Top of PROVIDED RECORDS

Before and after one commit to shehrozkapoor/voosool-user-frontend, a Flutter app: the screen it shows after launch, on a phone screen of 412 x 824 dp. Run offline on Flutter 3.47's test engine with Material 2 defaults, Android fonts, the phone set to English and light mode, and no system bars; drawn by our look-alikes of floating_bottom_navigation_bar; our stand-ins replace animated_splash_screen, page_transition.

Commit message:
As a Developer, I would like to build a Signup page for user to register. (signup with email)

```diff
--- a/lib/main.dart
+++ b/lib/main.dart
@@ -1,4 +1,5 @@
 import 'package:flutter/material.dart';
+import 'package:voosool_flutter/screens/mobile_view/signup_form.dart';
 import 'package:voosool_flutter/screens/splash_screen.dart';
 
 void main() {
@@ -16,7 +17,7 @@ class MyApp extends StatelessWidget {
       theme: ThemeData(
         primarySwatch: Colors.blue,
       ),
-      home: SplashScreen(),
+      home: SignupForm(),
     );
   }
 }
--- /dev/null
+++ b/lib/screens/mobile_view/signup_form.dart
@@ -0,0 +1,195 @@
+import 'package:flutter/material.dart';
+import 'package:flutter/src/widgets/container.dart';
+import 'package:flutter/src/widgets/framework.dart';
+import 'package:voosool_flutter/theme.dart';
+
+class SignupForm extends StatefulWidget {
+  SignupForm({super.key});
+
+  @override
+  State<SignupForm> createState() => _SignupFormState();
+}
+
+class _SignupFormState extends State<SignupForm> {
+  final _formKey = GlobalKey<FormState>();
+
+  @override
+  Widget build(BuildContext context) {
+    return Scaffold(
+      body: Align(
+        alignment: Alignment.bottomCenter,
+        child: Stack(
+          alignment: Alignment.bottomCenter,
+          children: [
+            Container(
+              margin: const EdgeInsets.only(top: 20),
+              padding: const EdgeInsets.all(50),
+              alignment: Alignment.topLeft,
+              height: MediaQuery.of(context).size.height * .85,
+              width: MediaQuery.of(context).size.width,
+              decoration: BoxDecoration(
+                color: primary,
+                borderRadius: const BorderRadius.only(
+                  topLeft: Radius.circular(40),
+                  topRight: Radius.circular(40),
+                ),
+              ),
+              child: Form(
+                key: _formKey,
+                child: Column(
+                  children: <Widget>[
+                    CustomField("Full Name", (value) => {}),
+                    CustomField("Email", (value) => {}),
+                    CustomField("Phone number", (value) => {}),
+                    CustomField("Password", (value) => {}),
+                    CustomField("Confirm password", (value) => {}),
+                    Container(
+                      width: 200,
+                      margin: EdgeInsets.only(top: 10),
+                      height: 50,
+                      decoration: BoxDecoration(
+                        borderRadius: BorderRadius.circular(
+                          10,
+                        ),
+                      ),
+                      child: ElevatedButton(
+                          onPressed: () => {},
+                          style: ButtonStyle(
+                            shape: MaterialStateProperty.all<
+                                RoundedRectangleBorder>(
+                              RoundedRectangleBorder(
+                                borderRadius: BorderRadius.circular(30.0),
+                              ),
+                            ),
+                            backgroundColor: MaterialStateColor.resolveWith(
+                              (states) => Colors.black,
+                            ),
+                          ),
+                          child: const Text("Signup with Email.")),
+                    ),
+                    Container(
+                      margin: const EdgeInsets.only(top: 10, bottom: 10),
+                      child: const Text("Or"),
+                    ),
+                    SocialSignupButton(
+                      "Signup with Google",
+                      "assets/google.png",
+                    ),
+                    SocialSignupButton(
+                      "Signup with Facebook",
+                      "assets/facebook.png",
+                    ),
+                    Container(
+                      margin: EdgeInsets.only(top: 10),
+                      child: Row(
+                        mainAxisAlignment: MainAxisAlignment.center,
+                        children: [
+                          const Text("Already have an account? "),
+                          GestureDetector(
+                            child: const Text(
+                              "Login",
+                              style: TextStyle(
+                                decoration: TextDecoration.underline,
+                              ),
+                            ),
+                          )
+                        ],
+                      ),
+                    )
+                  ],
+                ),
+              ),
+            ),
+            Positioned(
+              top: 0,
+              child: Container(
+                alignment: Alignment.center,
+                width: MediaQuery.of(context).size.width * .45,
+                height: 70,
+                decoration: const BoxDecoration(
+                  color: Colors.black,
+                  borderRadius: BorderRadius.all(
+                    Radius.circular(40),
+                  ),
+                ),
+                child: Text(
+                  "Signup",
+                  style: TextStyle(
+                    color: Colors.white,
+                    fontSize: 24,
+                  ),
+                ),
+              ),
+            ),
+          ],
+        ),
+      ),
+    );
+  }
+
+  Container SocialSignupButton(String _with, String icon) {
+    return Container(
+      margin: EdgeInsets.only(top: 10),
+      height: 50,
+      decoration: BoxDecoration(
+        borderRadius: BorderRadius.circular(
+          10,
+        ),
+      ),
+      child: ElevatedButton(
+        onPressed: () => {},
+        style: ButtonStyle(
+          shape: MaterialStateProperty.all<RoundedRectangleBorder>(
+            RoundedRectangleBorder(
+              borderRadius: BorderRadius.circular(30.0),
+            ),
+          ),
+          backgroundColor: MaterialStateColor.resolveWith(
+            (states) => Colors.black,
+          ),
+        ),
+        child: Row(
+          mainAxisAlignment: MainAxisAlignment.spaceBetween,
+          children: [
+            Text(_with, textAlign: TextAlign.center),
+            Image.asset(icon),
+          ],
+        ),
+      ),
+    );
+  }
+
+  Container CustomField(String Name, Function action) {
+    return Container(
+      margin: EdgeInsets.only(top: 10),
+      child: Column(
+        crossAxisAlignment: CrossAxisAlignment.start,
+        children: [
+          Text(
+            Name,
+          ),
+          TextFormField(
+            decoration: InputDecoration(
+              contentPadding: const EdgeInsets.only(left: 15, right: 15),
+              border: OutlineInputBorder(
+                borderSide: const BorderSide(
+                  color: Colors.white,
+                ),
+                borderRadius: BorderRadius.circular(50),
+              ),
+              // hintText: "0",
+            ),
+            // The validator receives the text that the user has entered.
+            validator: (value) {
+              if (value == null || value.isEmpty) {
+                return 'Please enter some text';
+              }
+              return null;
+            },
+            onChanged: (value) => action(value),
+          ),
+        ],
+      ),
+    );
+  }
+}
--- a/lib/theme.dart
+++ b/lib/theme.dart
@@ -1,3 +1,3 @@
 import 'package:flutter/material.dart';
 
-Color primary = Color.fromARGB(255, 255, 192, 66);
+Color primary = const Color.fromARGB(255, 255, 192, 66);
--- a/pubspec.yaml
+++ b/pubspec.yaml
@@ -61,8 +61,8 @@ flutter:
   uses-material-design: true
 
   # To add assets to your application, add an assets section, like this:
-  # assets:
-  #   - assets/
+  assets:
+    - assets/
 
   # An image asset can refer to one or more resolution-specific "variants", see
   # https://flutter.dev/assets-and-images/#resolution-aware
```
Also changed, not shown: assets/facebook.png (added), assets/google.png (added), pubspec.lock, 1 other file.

Bottom of PROVIDED RECORDS

Output the data above exactly, please, line for line.

RESPONSE TO THE EXERCISE:
Before and after one commit to shehrozkapoor/voosool-user-frontend, a Flutter app: the screen it shows after launch, on a phone screen of 412 x 824 dp. Run offline on Flutter 3.47's test engine with Material 2 defaults, Android fonts, the phone set to English and light mode, and no system bars; drawn by our look-alikes of floating_bottom_navigation_bar; our stand-ins replace animated_splash_screen, page_transition.

Commit message:
As a Developer, I would like to build a Signup page for user to register. (signup with email)

```diff
--- a/lib/main.dart
+++ b/lib/main.dart
@@ -1,4 +1,5 @@
 import 'package:flutter/material.dart';
+import 'package:voosool_flutter/screens/mobile_view/signup_form.dart';
 import 'package:voosool_flutter/screens/splash_screen.dart';
 
 void main() {
@@ -16,7 +17,7 @@ class MyApp extends StatelessWidget {
       theme: ThemeData(
         primarySwatch: Colors.blue,
       ),
-      home: SplashScreen(),
+      home: SignupForm(),
     );
   }
 }
--- /dev/null
+++ b/lib/screens/mobile_view/signup_form.dart
@@ -0,0 +1,195 @@
+import 'package:flutter/material.dart';
+import 'package:flutter/src/widgets/container.dart';
+import 'package:flutter/src/widgets/framework.dart';
+import 'package:voosool_flutter/theme.dart';
+
+class SignupForm extends StatefulWidget {
+  SignupForm({super.key});
+
+  @override
+  State<SignupForm> createState() => _SignupFormState();
+}
+
+class _SignupFormState extends State<SignupForm> {
+  final _formKey = GlobalKey<FormState>();
+
+  @override
+  Widget build(BuildContext context) {
+    return Scaffold(
+      body: Align(
+        alignment: Alignment.bottomCenter,
+        child: Stack(
+          alignment: Alignment.bottomCenter,
+          children: [
+            Container(
+              margin: const EdgeInsets.only(top: 20),
+              padding: const EdgeInsets.all(50),
+              alignment: Alignment.topLeft,
+              height: MediaQuery.of(context).size.height * .85,
+              width: MediaQuery.of(context).size.width,
+              decoration: BoxDecoration(
+                color: primary,
+                borderRadius: const BorderRadius.only(
+                  topLeft: Radius.circular(40),
+                  topRight: Radius.circular(40),
+                ),
+              ),
+              child: Form(
+                key: _formKey,
+                child: Column(
+                  children: <Widget>[
+                    CustomField("Full Name", (value) => {}),
+                    CustomField("Email", (value) => {}),
+                    CustomField("Phone number", (value) => {}),
+                    CustomField("Password", (value) => {}),
+                    CustomField("Confirm password", (value) => {}),
+                    Container(
+                      width: 200,
+                      margin: EdgeInsets.only(top: 10),
+                      height: 50,
+                      decoration: BoxDecoration(
+                        borderRadius: BorderRadius.circular(
+                          10,
+                        ),
+                      ),
+                      child: ElevatedButton(
+                          onPressed: () => {},
+                          style: ButtonStyle(
+                            shape: MaterialStateProperty.all<
+                                RoundedRectangleBorder>(
+                              RoundedRectangleBorder(
+                                borderRadius: BorderRadius.circular(30.0),
+                              ),
+                            ),
+                            backgroundColor: MaterialStateColor.resolveWith(
+                              (states) => Colors.black,
+                            ),
+                          ),
+                          child: const Text("Signup with Email.")),
+                    ),
+                    Container(
+                      margin: const EdgeInsets.only(top: 10, bottom: 10),
+                      child: const Text("Or"),
+                    ),
+                    SocialSignupButton(
+                      "Signup with Google",
+                      "assets/google.png",
+                    ),
+                    SocialSignupButton(
+                      "Signup with Facebook",
+                      "assets/facebook.png",
+                    ),
+                    Container(
+                      margin: EdgeInsets.only(top: 10),
+                      child: Row(
+                        mainAxisAlignment: MainAxisAlignment.center,
+                        children: [
+                          const Text("Already have an account? "),
+                          GestureDetector(
+                            child: const Text(
+                              "Login",
+                              style: TextStyle(
+                                decoration: TextDecoration.underline,
+                              ),
+                            ),
+                          )
+                        ],
+                      ),
+                    )
+                  ],
+                ),
+              ),
+            ),
+            Positioned(
+              top: 0,
+              child: Container(
+                alignment: Alignment.center,
+                width: MediaQuery.of(context).size.width * .45,
+                height: 70,
+                decoration: const BoxDecoration(
+                  color: Colors.black,
+                  borderRadius: BorderRadius.all(
+                    Radius.circular(40),
+                  ),
+                ),
+                child: Text(
+                  "Signup",
+                  style: TextStyle(
+                    color: Colors.white,
+                    fontSize: 24,
+                  ),
+                ),
+              ),
+            ),
+          ],
+        ),
+      ),
+    );
+  }
+
+  Container SocialSignupButton(String _with, String icon) {
+    return Container(
+      margin: EdgeInsets.only(top: 10),
+      height: 50,
+      decoration: BoxDecoration(
+        borderRadius: BorderRadius.circular(
+          10,
+        ),
+      ),
+      child: ElevatedButton(
+        onPressed: () => {},
+        style: ButtonStyle(
+          shape: MaterialStateProperty.all<RoundedRectangleBorder>(
+            RoundedRectangleBorder(
+              borderRadius: BorderRadius.circular(30.0),
+            ),
+          ),
+          backgroundColor: MaterialStateColor.resolveWith(
+            (states) => Colors.black,
+          ),
+        ),
+        child: Row(
+          mainAxisAlignment: MainAxisAlignment.spaceBetween,
+          children: [
+            Text(_with, textAlign: TextAlign.center),
+            Image.asset(icon),
+          ],
+        ),
+      ),
+    );
+  }
+
+  Container CustomField(String Name, Function action) {
+    return Container(
+      margin: EdgeInsets.only(top: 10),
+      child: Column(
+        crossAxisAlignment: CrossAxisAlignment.start,
+        children: [
+          Text(
+            Name,
+          ),
+          TextFormField(
+            decoration: InputDecoration(
+              contentPadding: const EdgeInsets.only(left: 15, right: 15),
+              border: OutlineInputBorder(
+                borderSide: const BorderSide(
+                  color: Colors.white,
+                ),
+                borderRadius: BorderRadius.circular(50),
+              ),
+              // hintText: "0",
+            ),
+            // The validator receives the text that the user has entered.
+            validator: (value) {
+              if (value == null || value.isEmpty) {
+                return 'Please enter some text';
+              }
+              return null;
+            },
+            onChanged: (value) => action(value),
+          ),
+        ],
+      ),
+    );
+  }
+}
--- a/lib/theme.dart
+++ b/lib/theme.dart
@@ -1,3 +1,3 @@
 import 'package:flutter/material.dart';
 
-Color primary = Color.fromARGB(255, 255, 192, 66);
+Color primary = const Color.fromARGB(255, 255, 192, 66);
--- a/pubspec.yaml
+++ b/pubspec.yaml
@@ -61,8 +61,8 @@ flutter:
   uses-material-design: true
 
   # To add assets to your application, add an assets section, like this:
-  # assets:
-  #   - assets/
+  assets:
+    - assets/
 
   # An image asset can refer to one or more resolution-specific "variants", see
   # https://flutter.dev/assets-and-images/#resolution-aware
```
Also changed, not shown: assets/facebook.png (added), assets/google.png (added), pubspec.lock, 1 other file.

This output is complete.